Costa Rica is one of the top eco-tourism destinations in the world. Although the country covers just 19,700 square miles (it’s smaller than West Virginia), it makes up 5 percent of the Earth’s biodiversity, according to the Costa Rica Tourism Board. And given the nation’s priorities, it’s likely to stay that way — Costa Rica reserves a quarter of its land for protected parks and conservation areas.
This ethos has been adopted by Drake Bay Getaway Resort, a luxurious nature retreat on the southern Pacific side of Costa Rica’s wild Osa Peninsula that resides in Drake Bay, a small bay and coastal town flush with lush forests and pristine beaches. Ensconced in the jungle, the boutique hotel offers just five stilted cabins as part of its dedication to the preservation of the landscape.
Last year, owners Yens Steller and Patrick Ludwig acquired another 200 acres — the largest titled land in Drake Bay — two miles from the Forbes Travel Guide Four-Star hotel. Steller and Ludwig plan to protect the new land, dubbing it The Jungle Getaway. Approximately 85 percent of the new property is primary forest (that is, a forest that dates back to ancient times or that’s remained relatively undisturbed by humans) full of plants and animals that you could find at the nearby Corcovado National Park, the famous attraction that boasts the highest concentration of flora and fauna in the country. The Jungle Getaway is full of exotic plants like royal mahogany, cow trees, ceibas, birds of paradise, purple hearts and much more. The verdant surroundings are also home to animals like tapirs, pumas, jaguars and peccaries.

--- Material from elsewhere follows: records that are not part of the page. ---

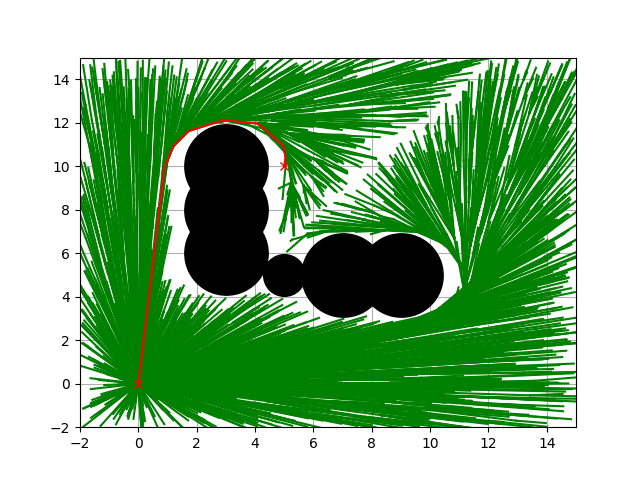
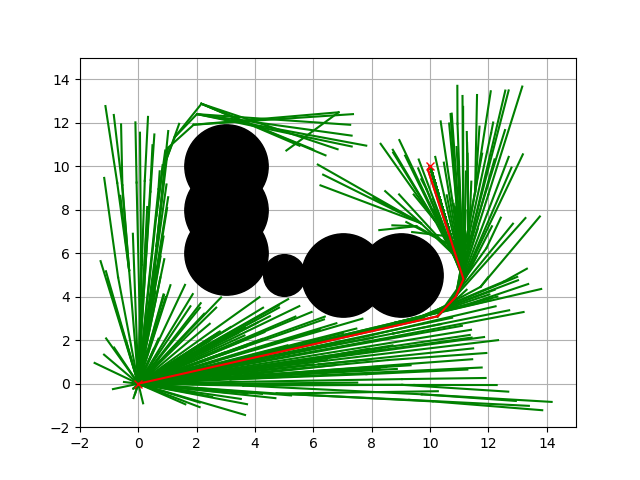
add document

diff --git a/PathPlanning/RRTstar/rrt_star.py b/PathPlanning/RRTstar/rrt_star.py
@@ -20,7 +20,7 @@ class RRT():
     """
 
     def __init__(self, start, goal, obstacleList, randArea,
-                 expandDis=0.5, goalSampleRate=20, maxIter=1000):
+                 expandDis=0.5, goalSampleRate=20, maxIter=500):
         """
         Setting Parameter
 
@@ -60,7 +60,7 @@ class RRT():
                 self.nodeList.append(newNode)
                 self.rewire(newNode, nearinds)
 
-            if animation:
+            if animation and i % 5 == 0:
                 self.DrawGraph(rnd)
 
         # generate coruse
@@ -103,14 +103,15 @@ class RRT():
         nearestNode = self.nodeList[nind]
         theta = math.atan2(rnd[1] - nearestNode.y, rnd[0] - nearestNode.x)
         newNode = Node(rnd[0], rnd[1])
-        currentDistance = math.sqrt( (rnd[1] - nearestNode.y) ** 2 +  (rnd[0] - nearestNode.x) ** 2)
+        currentDistance = math.sqrt(
+            (rnd[1] - nearestNode.y) ** 2 + (rnd[0] - nearestNode.x) ** 2)
         # Find a point within expandDis of nind, and closest to rnd
         if currentDistance <= self.expandDis:
             pass
         else:
             newNode.x = nearestNode.x + self.expandDis * math.cos(theta)
             newNode.y = nearestNode.y + self.expandDis * math.sin(theta)
-        newNode.cost = float("inf") 
+        newNode.cost = float("inf")
         newNode.parent = None
         return newNode
 
@@ -192,7 +193,7 @@ class RRT():
         return True
 
     def DrawGraph(self, rnd=None):
-        u"""
+        """
         Draw Graph
         """
         plt.clf()
@@ -256,17 +257,22 @@ def main():
     ]  # [x,y,size(radius)]
 
     # Set Initial parameters
-    rrt = RRT(start=[0, 0], goal=[5, 10],
+    rrt = RRT(start=[0, 0], goal=[10, 10],
               randArea=[-2, 15], obstacleList=obstacleList)
     path = rrt.Planning(animation=show_animation)
 
-    # Draw final path
-    if show_animation:
-        rrt.DrawGraph()
-        plt.plot([x for (x, y) in path], [y for (x, y) in path], '-r')
-        plt.grid(True)
-        plt.pause(0.01)  # Need for Mac
-        plt.show()
+    if path is None:
+        print("Cannot find path")
+    else:
+        print("found path!!")
+
+        # Draw final path
+        if show_animation:
+            rrt.DrawGraph()
+            plt.plot([x for (x, y) in path], [y for (x, y) in path], '-r')
+            plt.grid(True)
+            plt.pause(0.01)  # Need for Mac
+            plt.show()
 
 
 if __name__ == '__main__':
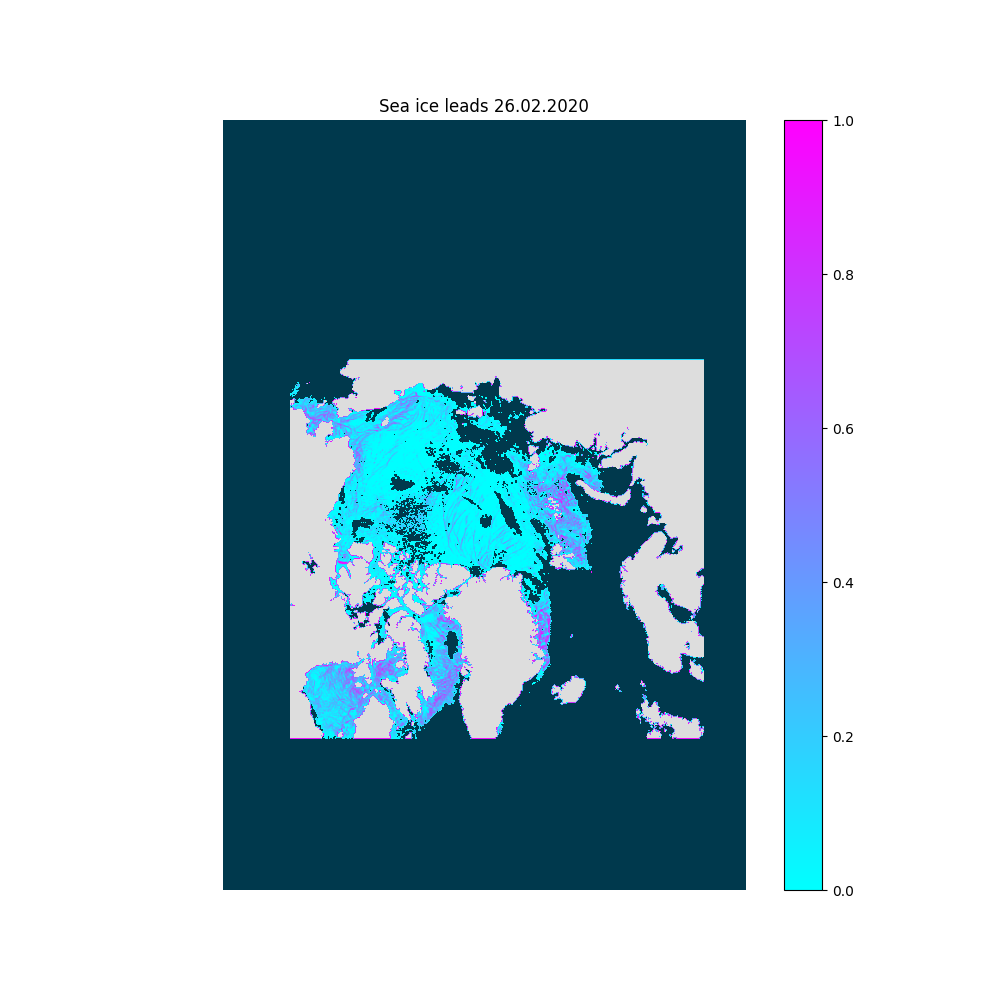
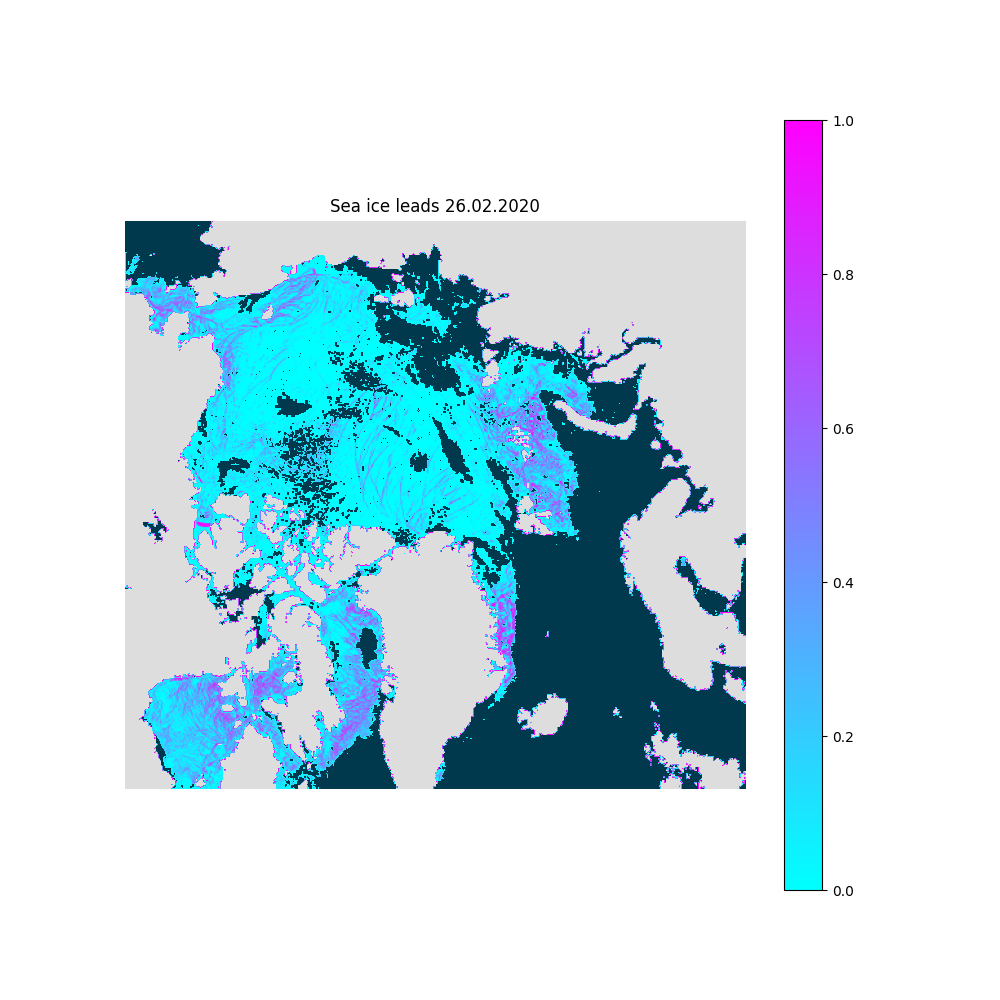
commit lars

diff --git a/leads.py b/leads.py
@@ -9,15 +9,15 @@ class Lead:
         self.date = date
         path = f'./data/{self.date}.nc'
         ds_lead = nc.Dataset(path)
-        self.lead_frac = ds_lead['Lead Fraction'][:]
+        self.lead_frac = ds_lead['Lead Fraction'][:].data
         self.del_row, self.del_col = [], []
 
-    def clear_matrix_ind(self, trigger=-0.1):
+    def clear_matrix(self, trigger=-0.1):
         # Returns indices of rows and columns without any data
         trigger = np.float32(trigger)
         m, n = self.lead_frac.shape
         row_clear, col_clear = np.repeat(trigger, n), np.repeat(trigger, m)
-        print(type(trigger), trigger, type(self.lead_frac[0][0]), self.lead_frac[0][10])
+
         for i, row in enumerate(self.lead_frac):
             if np.array_equal(row, row_clear):
                 self.del_row.append(i)
@@ -55,17 +55,24 @@ class CoordinateGrid:
         self.lat = ds_latlon['Lat Grid'][:]
         self.lon = ds_latlon['Lon Grid'][:]
 
+    def clear_grid(self, rows, cols):
+        self.lat = np.delete(self.lat, rows, 0)
+        self.lat = np.delete(self.lat, cols, 1)
+        self.lon = np.delete(self.lon, rows, 0)
+        self.lon = np.delete(self.lon, cols, 1)
+
 
 if __name__ == '__main__':
-    '''
+
     days = list(range(1, 29))
     dates = [f'202002{str(day).zfill(2)}' for day in days]
     for date in dates:
         lead = Lead(date)
+        lead.clear_matrix()
         lead.visualize_matrix()
-    '''
+
 
     lead = Lead('20200217')
     print(lead.lead_frac.shape)
-    clear = lead.clear_matrix_ind()
+    lead.clear_matrix()
     print(lead.lead_frac.shape)

diff --git a/plot.py b/plot.py
@@ -1,24 +1,23 @@
 import matplotlib.pyplot as plt
 import cartopy.crs as ccrs
-import numpy
 import numpy as np
 import leads
 
 extent = [-50, 120, 60, 90]
-#ax = plt.axes(projection=ccrs.NorthPolarStereo(0))
-#ax.set_extent(extent, crs=ccrs.PlateCarree())
-#ax.gridlines()
-#ax.set_global()
-#ax.coastlines(resolution='50m')
+ax = plt.axes(projection=ccrs.NorthPolarStereo(0))
+ax.set_extent(extent, crs=ccrs.PlateCarree())
+ax.gridlines()
+ax.set_global()
+ax.coastlines(resolution='50m')
 
 grid = leads.CoordinateGrid()
 date = '20200217'
 lead = leads.Lead(date)
+lead.clear_matrix()
+grid.clear_grid(lead.del_row, lead.del_col)
+print(grid.lon.shape, grid.lat.shape, lead.lead_frac.shape)
+print(type(lead.lead_frac))
+# np.random.rand(441, 481)
+ax.contourf(grid.lon, grid.lat, lead.lead_frac, cmap='RdYlBu', transform=ccrs.PlateCarree())
 
-print(np.min(grid.lat), np.max(grid.lat))
-print(np.min(grid.lon), np.max(grid.lon))
-lat = grid.lat.flatten()
-lon = grid.lon.flatten()
-#plt.contourf(grid.lon, grid.lat, numpy.zeros(np.shape(grid.lat)), cmap='RdYlBu')
-plt.scatter(lat, lon)
 plt.show()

However, the biggest tourist draw for The Jungle Getaway may be its waterfall — at 100 feet, it’s the tallest in the area. Ludwig and Steller recently launched horseback riding and hiking tours to take hotel guests to the waterfall and for nature walks. If you venture out on the new tours, expect unspoiled scenery: the horseback ride to the waterfall winds through a pristine forest (with no road access) and along a river far away from tourists.
“Since we built our hotel in 2014, we have always been interested in sustainable development and preserving the natural habitat in the famous Osa Peninsula,” Ludwig and Steller say. “Since Yens grew up in the area — Drake Bay — he has a deep appreciation for protecting the primary forest, wildlife and marine life in the peninsula.”
According to the owners, since most of the land in Drake Bay is not titled, it’s a challenge to own property in the area. “When a local bank called Yens during the middle of the pandemic in 2020 and offered him to buy the land, he did not hesitate,” they say. The pair snapped it up when the local bank sold it through a blind auction after years of holding onto the titled land.
Previously, Drake Bay Getaway Resort’s most popular private tours were its day hike to Corcovado National Park and a snorkeling trip at Caño Island, but The Jungle Getaway gives them the chance to do more on the property. Ludwig and Steller say that they plan to eventually build trails through the grounds for nature walks and wildlife spotting during the day and night.